The Bureau of Reclamation found that the EPA hit a spring with a backhoe to cause the spill, but the report did not assign blame. Now, a new EPA report has the same failing, further showing that the EPA report is shirking responsibility for its actions.
The EPA’s Report
In their report, the EPA claims it was engaged in only “careful scraping and excavation” with a backhoe outside the mine. “Just prior to finishing, a team noticed a water spout a couple of feet high in the air near where they had been excavating.”
The report goes on to say that the spout (that they just happened to notice) quickly turned into a gusher of yellow toxic water.
It seems the EPA would have us believe the mine erupted on its own (which is like arguing, but, Your Honor, I was just carrying the gun when it went off all on its own!).

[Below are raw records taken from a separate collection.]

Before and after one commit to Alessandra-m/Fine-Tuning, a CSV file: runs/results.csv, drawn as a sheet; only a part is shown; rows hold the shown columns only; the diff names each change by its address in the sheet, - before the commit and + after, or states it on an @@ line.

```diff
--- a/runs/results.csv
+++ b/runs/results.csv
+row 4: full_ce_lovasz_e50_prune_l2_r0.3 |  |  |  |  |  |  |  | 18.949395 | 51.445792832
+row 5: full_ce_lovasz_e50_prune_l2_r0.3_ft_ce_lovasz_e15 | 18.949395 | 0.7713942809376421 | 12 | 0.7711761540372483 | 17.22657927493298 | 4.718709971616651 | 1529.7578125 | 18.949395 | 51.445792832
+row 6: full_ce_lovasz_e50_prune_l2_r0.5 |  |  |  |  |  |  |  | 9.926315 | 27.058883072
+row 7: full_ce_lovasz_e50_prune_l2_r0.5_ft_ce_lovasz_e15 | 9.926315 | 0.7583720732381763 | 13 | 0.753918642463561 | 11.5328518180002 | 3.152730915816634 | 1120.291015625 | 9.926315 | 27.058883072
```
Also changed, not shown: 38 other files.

The EPA’s report goes on to allege that the mine entrance (or adit) was larger than they “anticipated,” and the “fact that the adit opening was about 2 times the assumed 8 to 10 foot maximum adit height resulted in a closer than anticipated proximity to the adit brow, and combined with the pressure of the water was enough to cause the spout and blowout.”
In other words, the mine did it!

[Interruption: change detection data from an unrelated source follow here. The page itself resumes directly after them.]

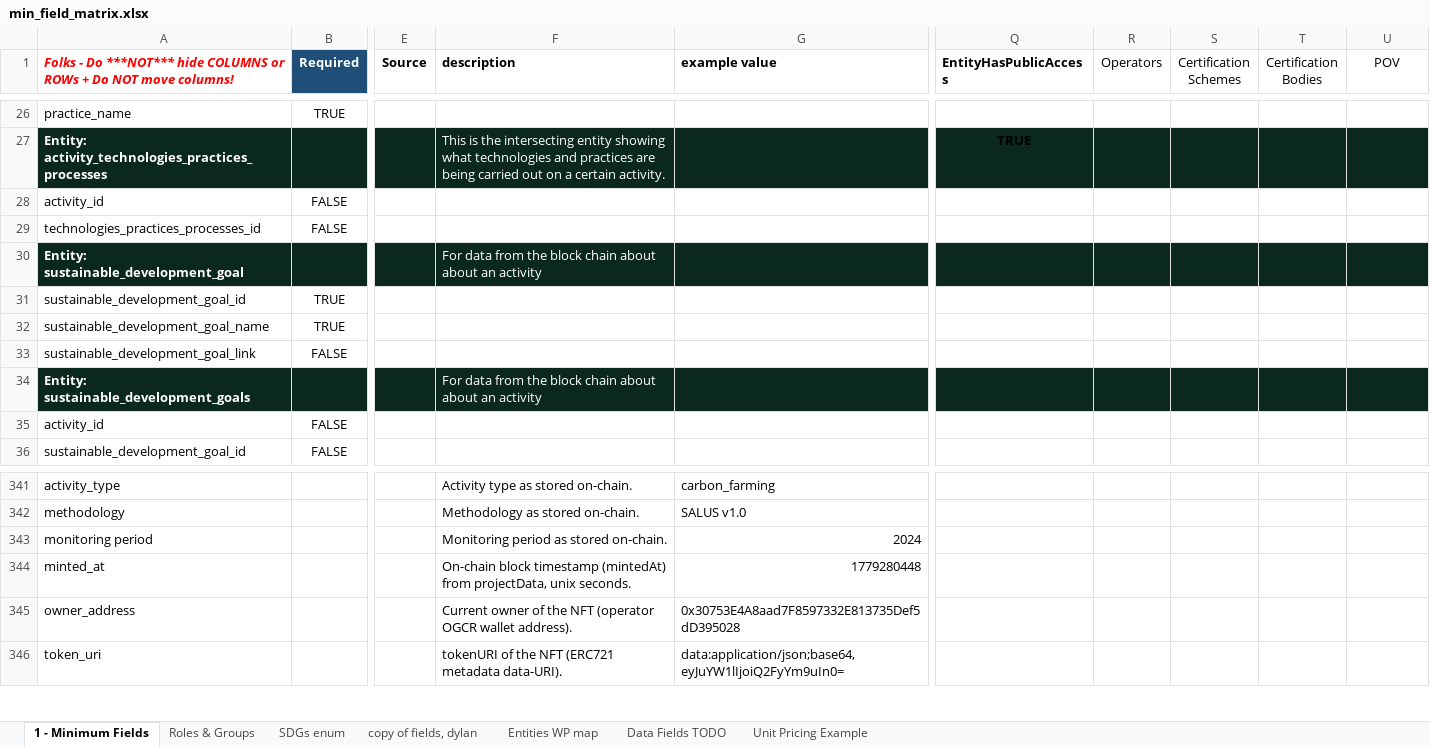
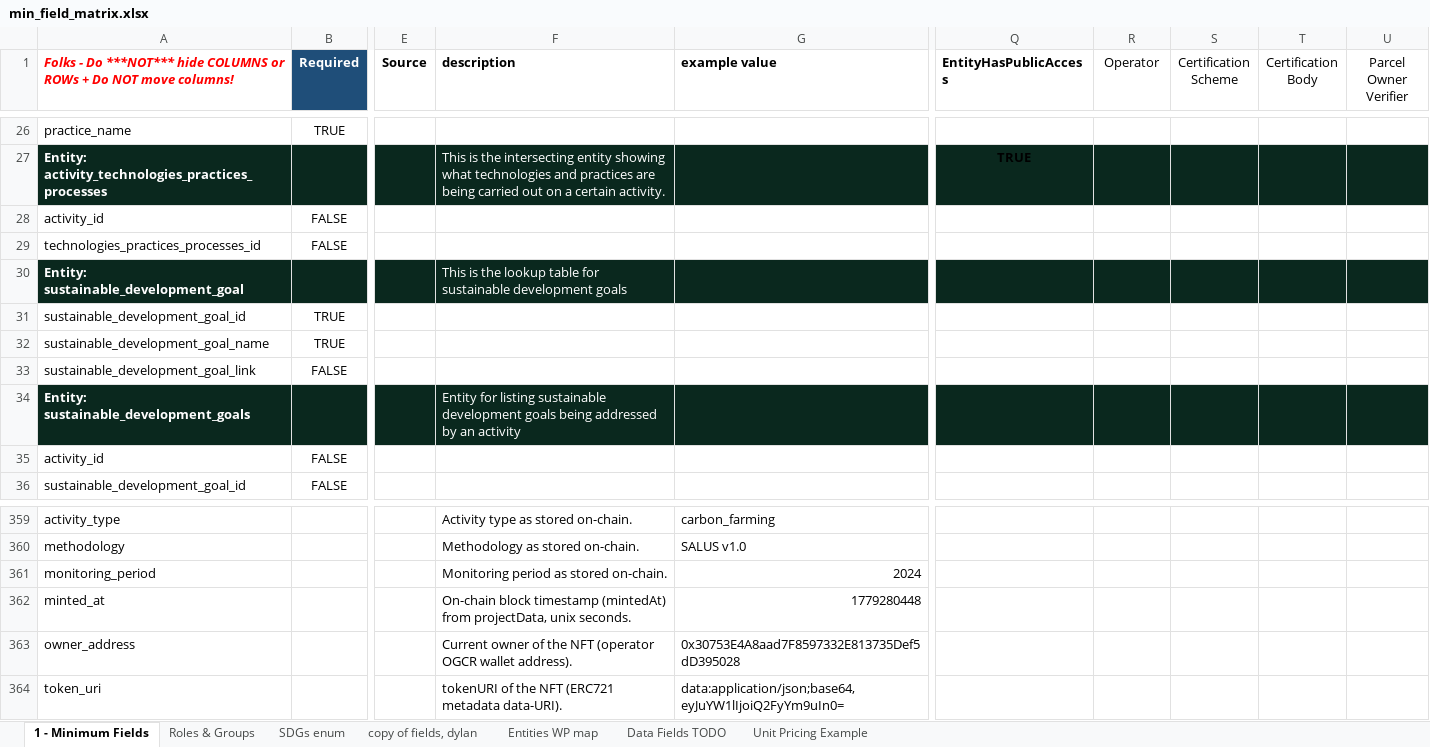
Before and after one commit to OpenBankProject/OGCR-DynamicEntities, an Excel workbook: min_field_matrix.xlsx, sheet 1 - Minimum Fields, drawn as a sheet; only a part is shown, gaps mark what is left out; values as stored, in another font and other column widths than the file's, no borders; charts and pictures and conditional formats not drawn; addresses are those after the commit; the diff covers the shown part only; the diff names each change by its address in the sheet, - before the commit and + after, or states it on an @@ line.

```diff
--- a/min_field_matrix.xlsx (sheet 1 - Minimum Fields)
+++ b/min_field_matrix.xlsx (sheet 1 - Minimum Fields)
-R1: Operators
+R1: Operator
-S1: Certification Schemes
+S1: Certification Scheme
-T1: Certification Bodies
+T1: Certification Body
-U1: POV
+U1: Parcel Owner Verifier
-F30 (description): For data from the block chain about about an activity
+F30 (description): This is the lookup table for sustainable development goals
-F34 (description): For data from the block chain about about an activity
+F34 (description): Entity for listing sustainable development goals being addressed by an activity
-A361: monitoring period
+A361: monitoring_period
```
Also changed, not shown: 21 added rows, 3 removed rows, 3 moved rows and 12 edited cells elsewhere in this sheet, 5 other files.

Is it possible that the spill was caused by the EPA being careless? Nope. The authors claim they were digging “to better inform a planned consultation” scheduled for nine days later.
Essentially, the EPA claims that the spill was an act of God, rather than its own fault.

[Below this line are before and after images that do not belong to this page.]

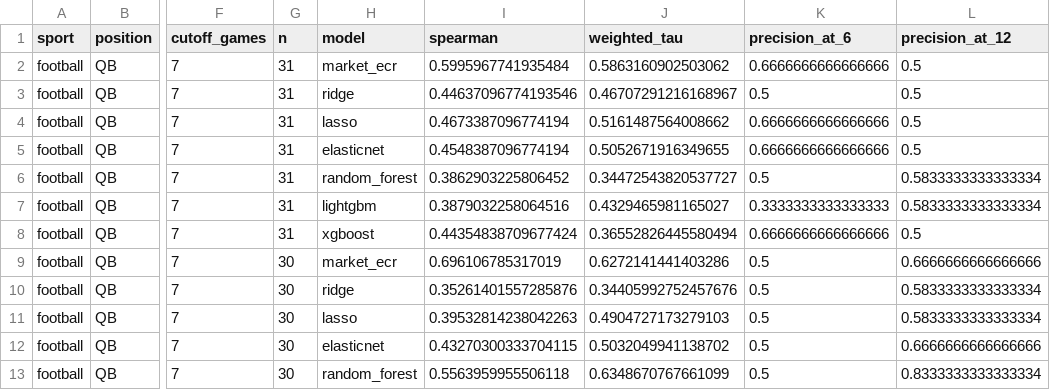
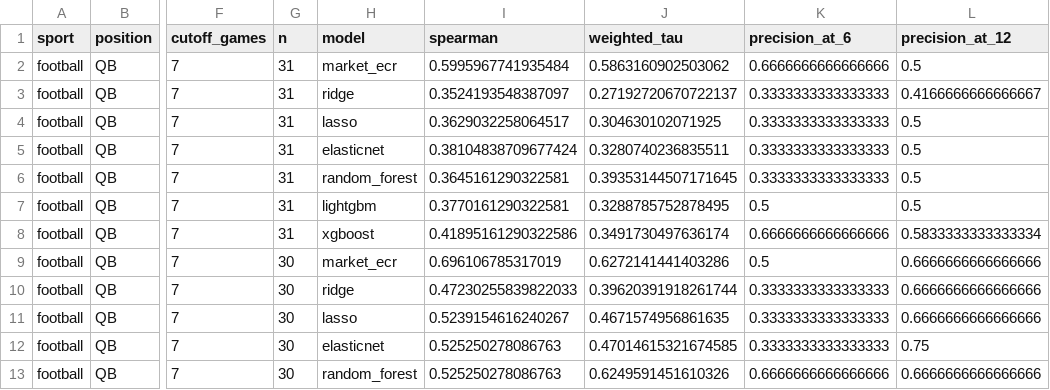
Before and after one commit to riders994/position_predictor, a CSV file: sports/football/reports/versions/football_qb/v2/benchmark_comparison.csv, drawn as a sheet; only a part is shown, gaps mark what is left out; the diff covers the shown part only; the diff names each change by its address in the sheet, - before the commit and + after, or states it on an @@ line.

```diff
--- a/sports/football/reports/versions/football_qb/v2/benchmark_comparison.csv
+++ b/sports/football/reports/versions/football_qb/v2/benchmark_comparison.csv
-I3 (spearman): 0.44637096774193546
+I3 (spearman): 0.3524193548387097
-J3 (weighted_tau): 0.46707291216168967
+J3 (weighted_tau): 0.27192720670722137
-K3 (precision_at_6): 0.5
+K3 (precision_at_6): 0.3333333333333333
-L3 (precision_at_12): 0.5
+L3 (precision_at_12): 0.4166666666666667
-I4 (spearman): 0.4673387096774194
+I4 (spearman): 0.3629032258064517
-J4 (weighted_tau): 0.5161487564008662
+J4 (weighted_tau): 0.304630102071925
-K4:K5 (precision_at_6): 0.6666666666666666
+K4:K5 (precision_at_6): 0.3333333333333333
-I5 (spearman): 0.4548387096774194
+I5 (spearman): 0.38104838709677424
-J5 (weighted_tau): 0.5052671916349655
+J5 (weighted_tau): 0.3280740236835511
-I6 (spearman): 0.3862903225806452
+I6 (spearman): 0.3645161290322581
-J6 (weighted_tau): 0.34472543820537727
+J6 (weighted_tau): 0.39353144507171645
-K6 (precision_at_6): 0.5
+K6 (precision_at_6): 0.3333333333333333
-L6:L7 (precision_at_12): 0.5833333333333334
+L6:L7 (precision_at_12): 0.5
-I7 (spearman): 0.3879032258064516
+I7 (spearman): 0.3770161290322581
-J7 (weighted_tau): 0.4329465981165027
+J7 (weighted_tau): 0.3288785752878495
-K7 (precision_at_6): 0.3333333333333333
+K7 (precision_at_6): 0.5
-I8 (spearman): 0.44354838709677424
+I8 (spearman): 0.41895161290322586
-J8 (weighted_tau): 0.36552826445580494
+J8 (weighted_tau): 0.3491730497636174
-L8 (precision_at_12): 0.5
+L8 (precision_at_12): 0.5833333333333334
-I10 (spearman): 0.35261401557285876
+I10 (spearman): 0.47230255839822033
-J10 (weighted_tau): 0.34405992752457676
+J10 (weighted_tau): 0.39620391918261744
-K10:K12 (precision_at_6): 0.5
+K10:K12 (precision_at_6): 0.3333333333333333
-L10:L11 (precision_at_12): 0.5833333333333334
+L10:L11 (precision_at_12): 0.6666666666666666
-I11 (spearman): 0.39532814238042263
+I11 (spearman): 0.5239154616240267
-J11 (weighted_tau): 0.4904727173279103
+J11 (weighted_tau): 0.4671574956861635
-I12 (spearman): 0.43270300333704115
+I12 (spearman): 0.525250278086763
-J12 (weighted_tau): 0.5032049941138702
+J12 (weighted_tau): 0.47014615321674585
-L12 (precision_at_12): 0.6666666666666666
+L12 (precision_at_12): 0.75
-I13 (spearman): 0.5563959955506118
+I13 (spearman): 0.525250278086763
-J13 (weighted_tau): 0.6348670767661099
+J13 (weighted_tau): 0.6249591451610326
-K13 (precision_at_6): 0.5
+K13 (precision_at_6): 0.6666666666666666
-L13 (precision_at_12): 0.8333333333333334
+L13 (precision_at_12): 0.6666666666666666
```
Also changed, not shown: 7 added rows and 27 edited cells elsewhere in this file, sports/football/reports/versions/football_qb/v2/recency.csv, sports/football/reports/versions/football_wr/v2/benchmark_comparison.csv, 7 other files.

Not a Good Argument
The EPA argument is unpersuasive for two reasons. For starters, the EPA has prosecuted private parties for the same conduct.
The government prosecuted Edward Hanousek, an employee of the Pacific Arctic Railway and Navigation Company, for conduct so similar to the EPA’s that one can simply switch out the nouns in the prosecutor’s closing argument that proved successful in that case.
It would seem to be just as apt to the facts of the Animas River spill:
“When [the backhoe operator] hit that unprotected [spring] and that [3 million gallons of toxic mine water] fired out of that [spring], sprayed up into the air, and got into that [Animas River], the defendants … [became] guilty of negligent discharging [acid mine water] into the [Animas] River.”
Second, although the initial Bureau of Reclamation report buries most of the facts that are relevant to the cause of the spill under 120 pages of superfluous information, the Bureau of Reclamation report includes just enough facts to make it clear that had a private party caused the Animas River spill, the government would probably have criminally prosecuted that party.
Remember EPA Administrator Gina McCarthy’s announcement shortly after the spill occurred?
McCarthy said then that “we want to reassure everyone that the EPA does take full responsibility for the spill.”
It turns out that the federal government’s measure of “full responsibility” has typically meant that criminal charges will be brought for the same conduct by which the EPA caused the Animas River spill as long as only private parties are to blame. The truth is that the EPA has now made several attempts to evade responsibility.
First, the EPA allegedly “doctored” a video of the spill—getting “called on the discrepancy during a House committee hearing.”
Then the EPA commissioned a report from the Bureau of Reclamation that was designed to look credible—which, like a bad student term paper, was lengthy and full of unnecessary charts and illustrations—but recited just enough facts to stay relevant to the spill. And even those facts made the EPA look bad.
Now the EPA has published an eleventh-hour report that not only reads like a term paper written on the bus en route to school, but also evades responsibility almost entirely.
In a glimmer of honesty, the EPA report admits that “[i]n retrospect, and based on information learned [later],” the EPA’s team was “much closer [to the opening of the mine] when excavating on August 5 than they thought.”
This is like saying the Titanic was closer to an iceberg than the captain thought.
Heritage Foundation scholars initially argued that the EPA “should prosecute the subordinate and supervisory EPA officials in this case or stop bringing similar charges against private parties for their negligence.”
Had Hanousek worked for the EPA, it seems, he would never have been stigmatized and punished as a criminal.
After the Bureau of Reclamation report, we argued that “[s]omeone should ask the EPA and the Justice Department why the federal government discriminates in favor of government employees and against private parties.”
Now, after the EPA published its own report, it seems like Congress will have its work cut out for it if it’s going to get even so much as a meaningful acceptance of responsibility from this agency.